Violet went out with the herd one day. The kids stayed in but not without protest.

That night Violet came in for grain but picked. Her sides stuck out more than usual.

The next morning Violet laid around. She was alert but definitely did not feel good.

Usually a goat lying down and not asleep will chew her cud. Violet was not chewing a cud. She was uncomfortable. Her ears were at an odd angle.

A bloated goat is a problem. I usually start with oil to help whatever is causing the problem to move on through.

Violet was slightly bloated but her big problem was not chewing a cud. This calls for something different.

I gave her a dose of Probios. Other times I’ve used yogurt or kefir. One time, in desperation I stole a cud from another goat.

Nubian doe High Reaches Violet and her kids

Today High Reaches Violet is out eating acorns again. Yesterday she laid around her kids wondering why she wasn’t out watching them play. Too many acorns leave an upset rumen and no cud behind. This can kill but a bacteria culture soon sets things right again.

Stealing a cud takes timing and caution. First you find a victim – goat – relaxing and chewing cud.

You watch until a new cud comes up and pounce. Prying the mouth open and extracting the cud can be dangerous to fingers.

The stolen cud is then forced into the sick goat’s mouth. And it must be forced as this thing stinks and is not at all palatable in the goat’s opinion.

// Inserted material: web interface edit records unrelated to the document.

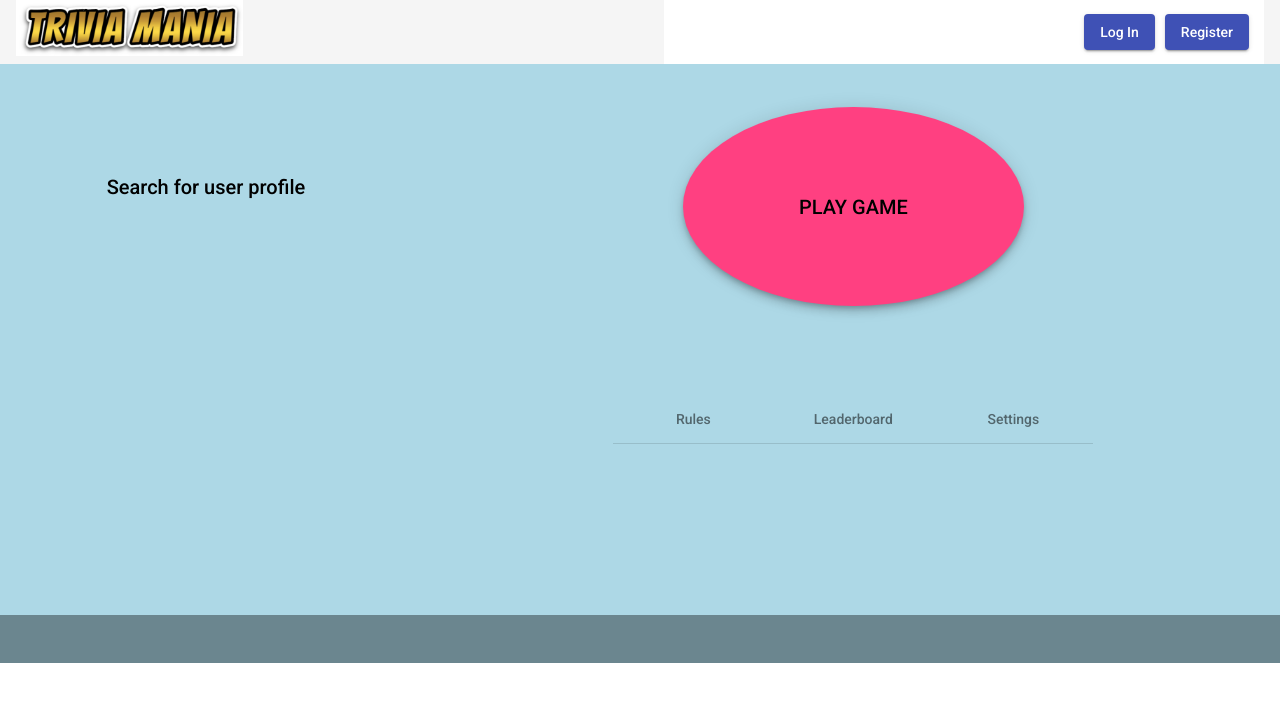
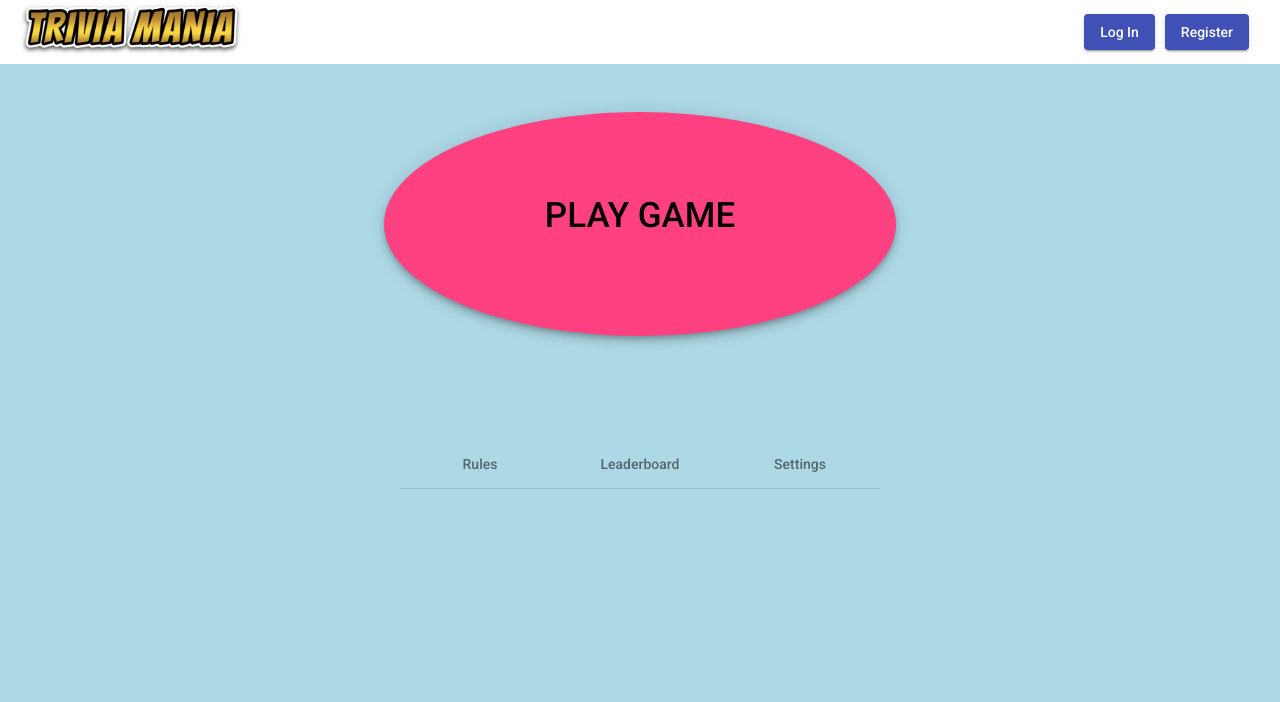
Before and after one commit to palyfight/trivia-mania, an Angular app: page / in a window 1280 px wide. Shown: the top 702 px of the page. Built offline with nearby package versions, Linux system fonts and the light colour scheme.

Commit message:
home-page done, button fixed

```diff
--- a/src/app/Components/common/common.scss
+++ b/src/app/Components/common/common.scss
@@ -1,5 +1,5 @@
 .bg-white {
-    background-color: #fff;
+    background-color: white;
 }
 
 form {
--- a/src/app/Components/home-page/home-page.component.html
+++ b/src/app/Components/home-page/home-page.component.html
@@ -1,19 +1,12 @@
-<mat-grid-list cols="3" rowHeight="3:1" gutterSize="0px">
-<!--Espace milieu-gauche: menu -->
-  <mat-grid-tile rowspan="3">
-    <!-- Search form -->
-      <app-search-user></app-search-user>
+<mat-grid-list cols="4" rowHeight="2:1" gutterSize="0px">
+<!--Espace milieu1 : Bouton play-->
+  <mat-grid-tile colspan="4" rowspan="2">
+    <button [routerLink]="'/game-start-page'" class="play-btn" mat-fab color="accent" fullWidth="true">
+      <h2>PLAY GAME</h2>
+    </button>
   </mat-grid-tile>
-<!--Espace milieu-droit1 : Bouton play-->
-  <mat-grid-tile colspan="2" rowspan="2">
-    <a routerLink="/game-start-page" class="play-btn mouse-over" mat-fab color="accent" fullWidth="true"><h2>PLAY GAME</h2></a>
-  </mat-grid-tile>
-<!--Espace milieu-droit2 : menu -->
-  <mat-grid-tile colspan="2">
+<!--Espace milieu2 : menu -->
+  <mat-grid-tile colspan="4" rowspan="1">
     <app-menu></app-menu>
   </mat-grid-tile>
-<!--Espace footer -->
-  <mat-grid-tile class="bot-tile" colspan="3">
-    <mat-grid-tile-footer class="footer"></mat-grid-tile-footer>
-  </mat-grid-tile>
 </mat-grid-list>
--- a/src/app/Components/home-page/home-page.component.scss
+++ b/src/app/Components/home-page/home-page.component.scss
@@ -1,51 +1,25 @@
-mat-grid-tile {
+mat-grid-list {
     background-color: lightblue;
-}
-
-app-search-user {
-    height: 50%;
-    width: 50%;
+    height: 100vh;
+    width: 100vw;
+    padding: 0 !important;
 }
 
 .play-btn {
     color:black;
     height: 70%;
     width: 40%;
-    padding-top: 8%;
 }
 
 .play-btn:hover{
     height: 80%;
     width: 50%;
-    padding-bottom: 2%;
+
+    h2{
+        font-size: 50px;
+    }
 }
 
-.bot-tile {
-    height: 30px;
+h2 {
+    font-size: 35px;
 }
-
-.footer {
-    height: 30px;
-}
-
-.mouse-over{
-    transition: 0.4s all;
-  }
-
-.mouse-over:hover {
-    h2 {
-        cursor: pointer;
-        text-decoration: none;
-        font-size: 3rem;
-        text-emphasis: em;
-        }
-}
-
-.active-pink-2 input.form-control[type=text]:focus:not([readonly]) {
-    border-bottom: 1px solid #f48fb1;
-    box-shadow: 0 1px 0 0 #f48fb1;
-  }
-
-  .active-pink .fa, .active-pink-2 .fa {
-    color: #f48fb1;
-  }
--- a/src/app/Components/nav/nav.component.html
+++ b/src/app/Components/nav/nav.component.html
@@ -1,5 +1,5 @@
 <mat-toolbar class="bg-white">
-    <a><img class="img-logo" src="assets\img\trivia-mania-logo.PNG" alt="logo de Trivia Mania"/></a>
+    <a class="bg-white"><img class="img-logo " src="assets\img\trivia-mania-logo.PNG" alt="logo de Trivia Mania"/></a>
     <div class=login>
         <button mat-raised-button color="primary" (click)="openDialogLogIn()">Log In</button>
         <button mat-raised-button color="primary" (click)="openDialogRegister()">Register</button>
--- a/src/app/Components/nav/nav.component.scss
+++ b/src/app/Components/nav/nav.component.scss
@@ -15,3 +15,7 @@
     height: 100%;
     width: 35%;
 }
+
+.bg-white {
+    background-color: white;
+}
--- a/src/app/Components/search-user/search-user.component.html
+++ b/src/app/Components/search-user/search-user.component.html
@@ -1,4 +1,8 @@
 <div class="search-user-space">
 <h2>Search for user profile</h2>
 
+
+
+
+
 </div>
--- a/src/app/Components/search-user/search-user.component.scss
+++ b/src/app/Components/search-user/search-user.component.scss
@@ -4,10 +4,8 @@ app-search-user {
     align-items: center;
     display: flex;
     padding: 0 0 0 20%;
+}
 
-
-
-}
 h2 {
         border: thin;
-    }
+}
```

In Violet’s case the powdered stuff worked fine over the course of the day. By the next day she was off to hunt acorns once again.